February 17, 2012


The opinion of the court was delivered by: Mae A. D'Agostino, U.S. District Judge:



Plaintiff Tom E. Pearson, brings the above-captioned action pursuant to 42 U.S.C. §§ 405(g) and 1383(c)(3), seeking a review of the Commissioner of Social Security's decision to deny his applications for disability insurance benefits ("DIB") and supplemental social security ("SSI").


On September 18, 2007, plaintiff protectively filed an application for DIB and SSI benefits. (Administrative Transcript at p.13, 88-95).*fn1 Plaintiff was 43 years old at the time of the applications with past work experience as a case manager for an insurance agency. In 1992, plaintiff attended Schenectady Community College and obtained an Associate's Degree. (T. 255). Plaintiff attended Syracuse University and obtained a Bachelor's Degree and a Master's Degree in Business Administration. (T. 255). Plaintiff claimed that he was disabled, beginning on December 1, 2004, due to depression, oppositional defiance disorder, attention deficit disorder, knee pain, diabetes and carpal tunnel syndrome. On March 14, 2008, plaintiff's applications were denied and plaintiff requested a hearing by an ALJ which was held on August 31, 2009. (T.13; 49-56). On October 8, 2009, the ALJ issued a decision denying plaintiff's claim for benefits. (T. 13-23). The Appeals Council denied plaintiff's request for review on March 5, 2010 making the ALJ's decision the final determination of the Commissioner. (T. 1-5). This action followed.


The Social Security Act (the "Act") authorizes payment of disability insurance benefits to individuals with "disabilities." The Act defines "disability" as the "inability to engage in any substantial gainful activity by reason of any medically determinable physical or mental impairment . . . which has lasted or can be expected to last for a continuous period of not less than 12 months." 42 U.S.C. § 423(d)(1)(A). There is a five-step analysis for evaluating disability claims:

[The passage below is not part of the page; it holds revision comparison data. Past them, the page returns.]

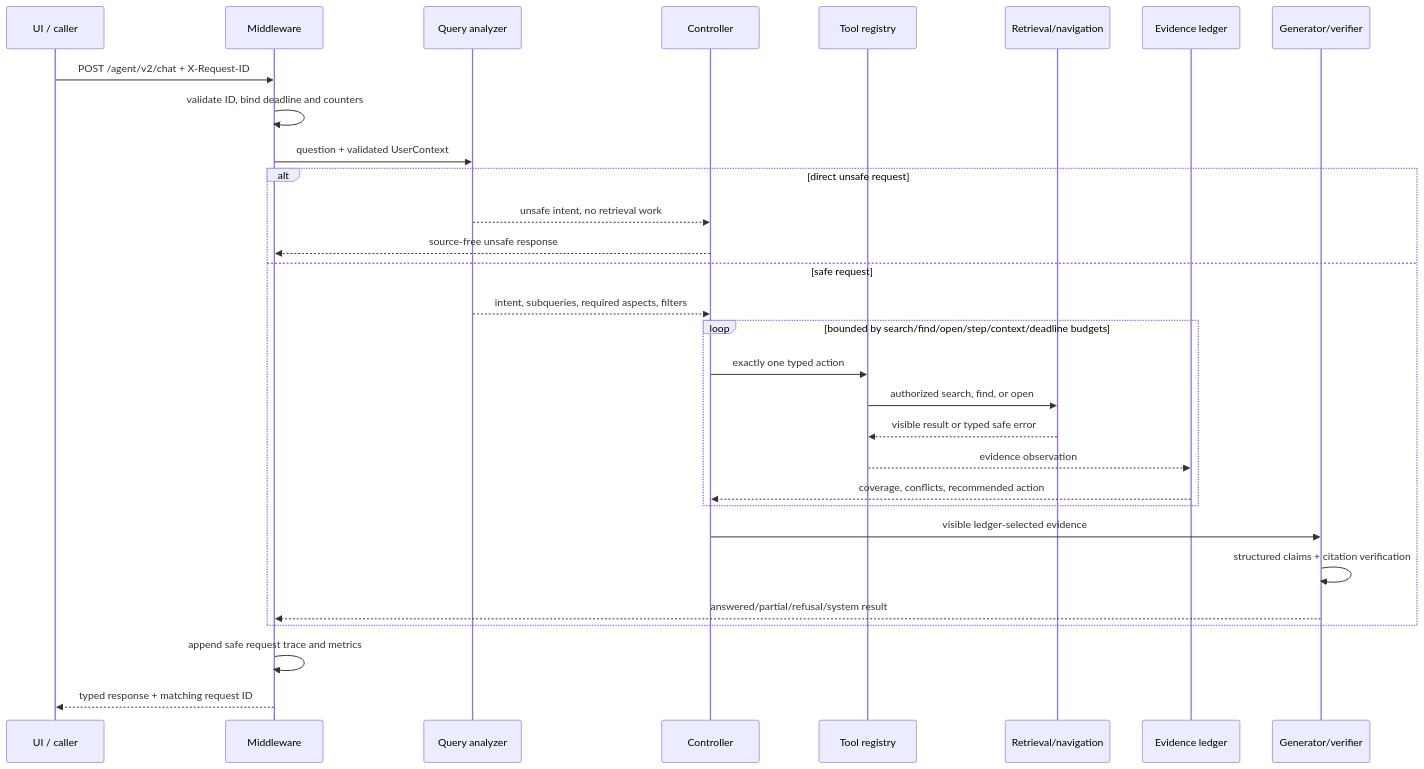
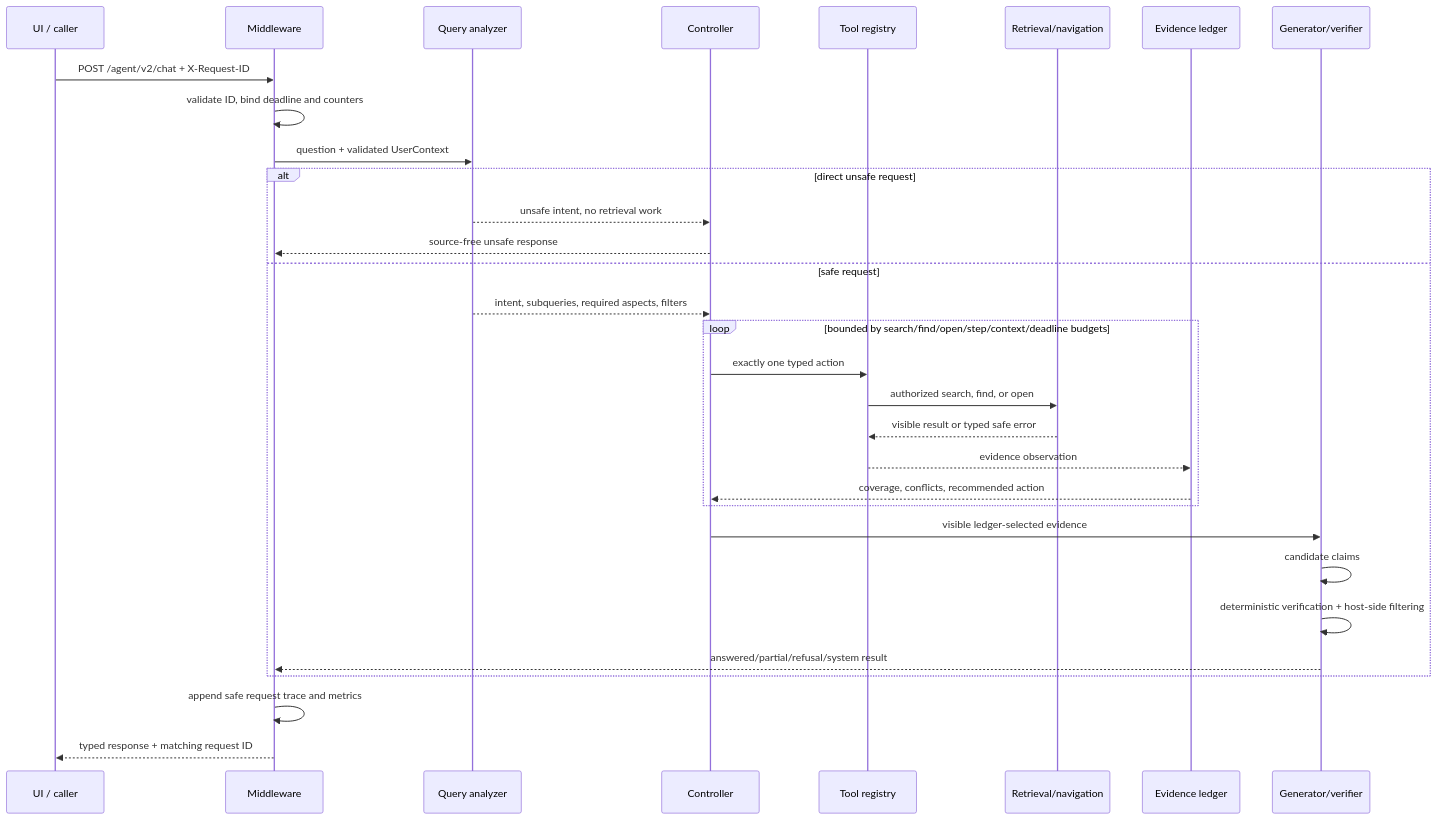
The third of 3 diagrams in docs/architecture.md (godofxuan/Attempt-of-enterprise-rag-copilot), drawn with Mermaid before and after one commit. The commit also changed other lines of this file and 6 other files, not shown here.

````diff
--- a/docs/architecture.md
+++ b/docs/architecture.md
@@ -139,33 +139,34 @@
 ```mermaid
 sequenceDiagram
     participant U as UI / caller
     participant M as Middleware
     participant A as Query analyzer
     participant C as Controller
     participant T as Tool registry
     participant R as Retrieval/navigation
     participant L as Evidence ledger
     participant G as Generator/verifier
 
     U->>M: POST /agent/v2/chat + X-Request-ID
     M->>M: validate ID, bind deadline and counters
     M->>A: question + validated UserContext
     alt direct unsafe request
         A-->>C: unsafe intent, no retrieval work
         C-->>M: source-free unsafe response
     else safe request
         A-->>C: intent, subqueries, required aspects, filters
         loop bounded by search/find/open/step/context/deadline budgets
             C->>T: exactly one typed action
             T->>R: authorized search, find, or open
             R-->>T: visible result or typed safe error
             T-->>L: evidence observation
             L-->>C: coverage, conflicts, recommended action
         end
         C->>G: visible ledger-selected evidence
-        G->>G: structured claims + citation verification
+        G->>G: candidate claims
+        G->>G: deterministic verification + host-side filtering
         G-->>M: answered/partial/refusal/system result
     end
     M->>M: append safe request trace and metrics
     M-->>U: typed response + matching request ID
 ```
````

"In essence, if the Commissioner determines (1) that the claimant is not working, (2) that he has a 'severe impairment,' (3) that the impairment is not one [listed in Appendix 1 of the regulations] that conclusively requires a determination of disability, and (4) that the claimant is not capable of continuing in his prior type of work, the Commissioner must find him disabled if (5) there is not another type of work the claimant can do." The claimant bears the burden of proof on the first four steps, while the Social Security Administration bears the burden on the last step.

Green-Younger v. Barnhart, 335 F.3d 99, 106 (2d Cir. 2003) (quoting Draegert v. Barnhart, 311 F.3d 468, 472 (2d Cir. 2002)); Shaw v. Chater, 221 F.3d 126, 132 (2d Cir. 2000) (internal citations omitted).

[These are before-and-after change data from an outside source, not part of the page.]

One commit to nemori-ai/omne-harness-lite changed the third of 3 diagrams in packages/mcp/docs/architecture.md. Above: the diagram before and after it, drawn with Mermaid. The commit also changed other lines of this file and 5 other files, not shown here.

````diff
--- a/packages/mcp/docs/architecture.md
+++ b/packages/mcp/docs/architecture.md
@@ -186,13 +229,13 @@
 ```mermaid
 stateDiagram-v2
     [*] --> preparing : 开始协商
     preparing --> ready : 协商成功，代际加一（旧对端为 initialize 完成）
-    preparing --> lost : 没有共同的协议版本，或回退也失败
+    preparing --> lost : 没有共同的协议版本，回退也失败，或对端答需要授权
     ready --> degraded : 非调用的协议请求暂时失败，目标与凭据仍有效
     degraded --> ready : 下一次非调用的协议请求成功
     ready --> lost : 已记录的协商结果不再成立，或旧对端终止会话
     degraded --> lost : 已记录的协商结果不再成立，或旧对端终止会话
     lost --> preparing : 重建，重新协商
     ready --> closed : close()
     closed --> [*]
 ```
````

A Commissioner's determination that a claimant is not disabled will be set aside when the factual findings are not supported by "substantial evidence." 42 U.S.C. § 405(g); see also Shaw, 221 F.3d at 131. Substantial evidence has been interpreted to mean "such relevant evidence as a reasonable mind might accept as adequate to support a conclusion." Id. The Court may also set aside the Commissioner's decision when it is based upon legal error. Rosa v. Callahan, 168 F.3d 72, 77 (2d Cir. 1999).

Here, the ALJ found at step one that plaintiff has not engaged in substantial gainful activity since the alleged onset date, December 1, 2004. (T. 15). At step two, the ALJ concluded that plaintiff suffered from major depression, oppositional defiance disorder and attention deficit disorder, all of which qualified as "severe impairments" within the meaning of the Social Security Regulations (the "Regulations"). (T. 15). At the third step of the analysis, the ALJ determined that plaintiff did not have an impairment or combination of impairments that meet or equal the severity of any impairment listed in Appendix 1 of the Regulations. (T. 16). The ALJ found that plaintiff had the residual functional capacity ("RFC") to, "perform a full range of work at all exertional levels but with the following non-exertional impairments: simple work in a low contact with the public setting". (T. 17-18). At step four, the ALJ concluded that plaintiff was unable to perform his past relevant work. (T. 21). At step five, relying on the medical-vocational guidelines ("the grids") set forth in the Regulations, 20 C.F.R. Pt. 404, Subpt. P, App. 2, the ALJ found that plaintiff had the RFC to perform jobs existing in significant numbers in the national economy. (T. 22). Therefore, the ALJ concluded that plaintiff was not under a disability as defined by the Social Security Act. (T. 23).

In seeking federal judicial review of the Commissioner's decision, plaintiff argues that:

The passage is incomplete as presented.